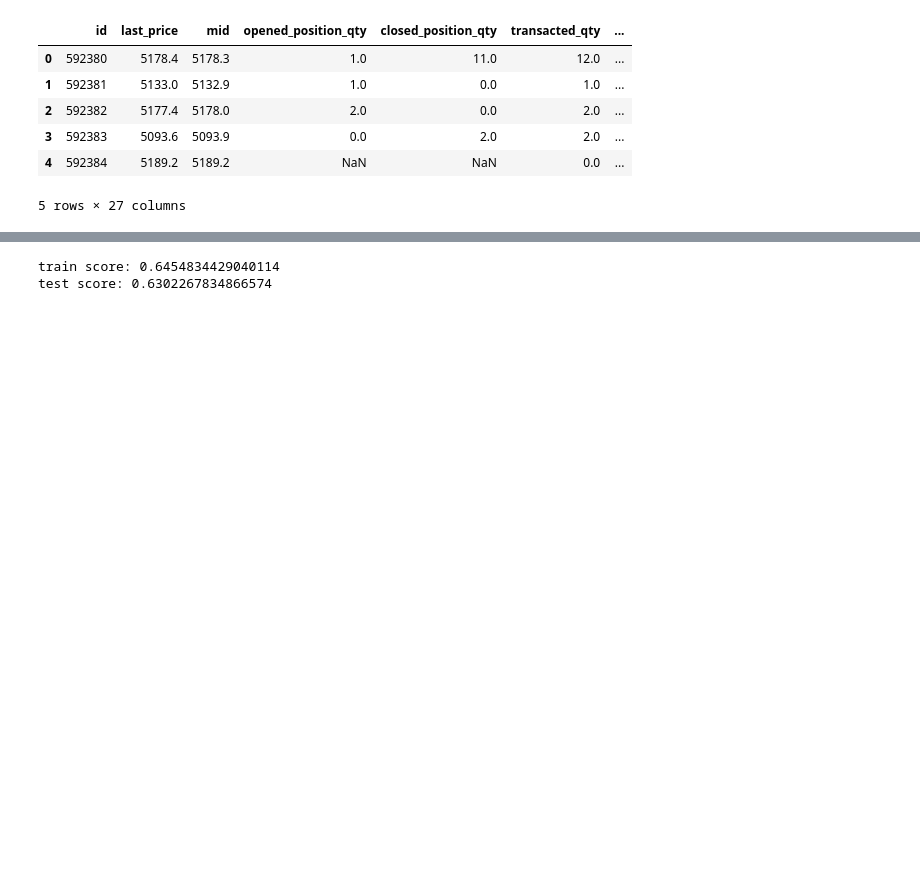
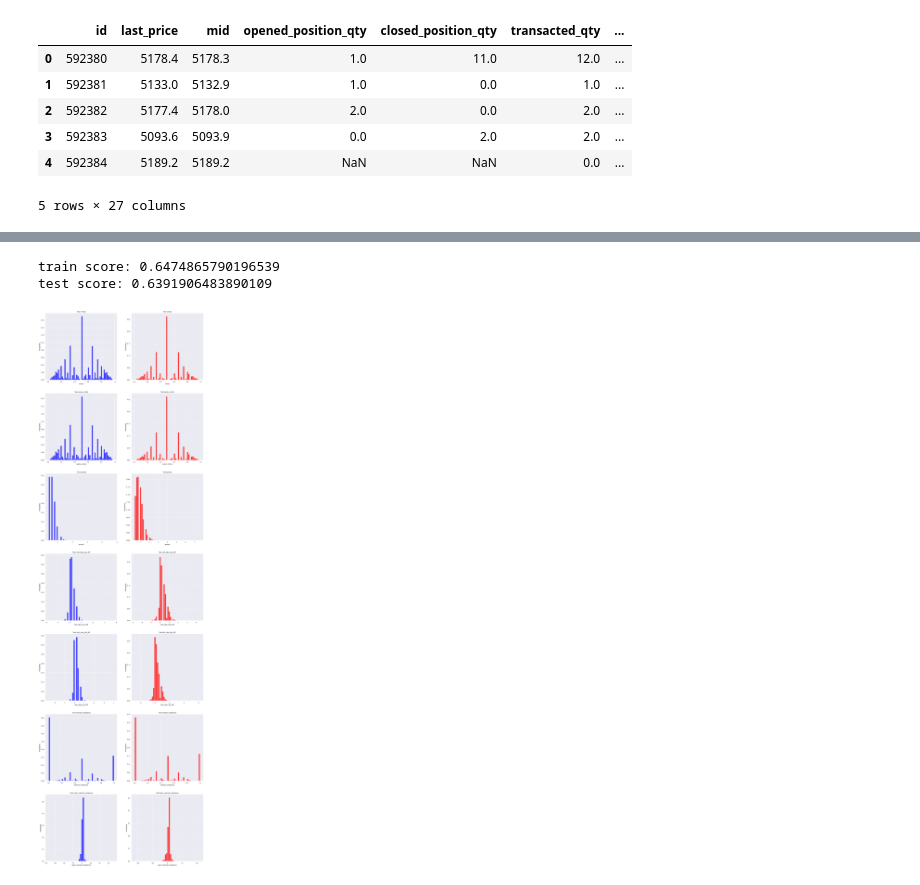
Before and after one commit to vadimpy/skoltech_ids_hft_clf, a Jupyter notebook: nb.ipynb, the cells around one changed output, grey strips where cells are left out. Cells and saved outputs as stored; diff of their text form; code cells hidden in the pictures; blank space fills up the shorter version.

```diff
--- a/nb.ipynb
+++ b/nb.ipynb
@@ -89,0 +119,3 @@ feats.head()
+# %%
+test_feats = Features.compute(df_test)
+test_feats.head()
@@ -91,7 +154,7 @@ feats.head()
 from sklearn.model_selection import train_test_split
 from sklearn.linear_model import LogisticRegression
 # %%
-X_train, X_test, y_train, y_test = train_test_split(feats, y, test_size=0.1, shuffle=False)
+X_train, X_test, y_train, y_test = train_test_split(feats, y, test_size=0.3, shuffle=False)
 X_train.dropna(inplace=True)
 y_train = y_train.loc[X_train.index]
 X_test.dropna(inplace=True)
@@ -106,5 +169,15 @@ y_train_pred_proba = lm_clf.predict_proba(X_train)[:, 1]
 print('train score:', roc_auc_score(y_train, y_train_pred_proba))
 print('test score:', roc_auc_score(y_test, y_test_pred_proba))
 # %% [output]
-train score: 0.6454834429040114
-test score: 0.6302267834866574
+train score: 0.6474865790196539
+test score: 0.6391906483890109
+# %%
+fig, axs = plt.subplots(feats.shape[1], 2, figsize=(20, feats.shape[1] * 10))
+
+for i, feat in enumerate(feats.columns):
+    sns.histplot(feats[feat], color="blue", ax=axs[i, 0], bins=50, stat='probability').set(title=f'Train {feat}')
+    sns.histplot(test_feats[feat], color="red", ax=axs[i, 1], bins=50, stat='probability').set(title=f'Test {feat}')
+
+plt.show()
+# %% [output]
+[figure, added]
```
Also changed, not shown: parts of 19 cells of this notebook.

★ ★ ★ ★ ★

** Work order **
Set down the entries shown above once more, exactly as they read, but without pictures.

** Answer section **
Before and after one commit to vadimpy/skoltech_ids_hft_clf, a Jupyter notebook: nb.ipynb, the cells around one changed output, grey strips where cells are left out. Cells and saved outputs as stored; diff of their text form; code cells hidden in the pictures; blank space fills up the shorter version.

```diff
--- a/nb.ipynb
+++ b/nb.ipynb
@@ -89,0 +119,3 @@ feats.head()
+# %%
+test_feats = Features.compute(df_test)
+test_feats.head()
@@ -91,7 +154,7 @@ feats.head()
 from sklearn.model_selection import train_test_split
 from sklearn.linear_model import LogisticRegression
 # %%
-X_train, X_test, y_train, y_test = train_test_split(feats, y, test_size=0.1, shuffle=False)
+X_train, X_test, y_train, y_test = train_test_split(feats, y, test_size=0.3, shuffle=False)
 X_train.dropna(inplace=True)
 y_train = y_train.loc[X_train.index]
 X_test.dropna(inplace=True)
@@ -106,5 +169,15 @@ y_train_pred_proba = lm_clf.predict_proba(X_train)[:, 1]
 print('train score:', roc_auc_score(y_train, y_train_pred_proba))
 print('test score:', roc_auc_score(y_test, y_test_pred_proba))
 # %% [output]
-train score: 0.6454834429040114
-test score: 0.6302267834866574
+train score: 0.6474865790196539
+test score: 0.6391906483890109
+# %%
+fig, axs = plt.subplots(feats.shape[1], 2, figsize=(20, feats.shape[1] * 10))
+
+for i, feat in enumerate(feats.columns):
+    sns.histplot(feats[feat], color="blue", ax=axs[i, 0], bins=50, stat='probability').set(title=f'Train {feat}')
+    sns.histplot(test_feats[feat], color="red", ax=axs[i, 1], bins=50, stat='probability').set(title=f'Test {feat}')
+
+plt.show()
+# %% [output]
+[figure, added]
```
Also changed, not shown: parts of 19 cells of this notebook.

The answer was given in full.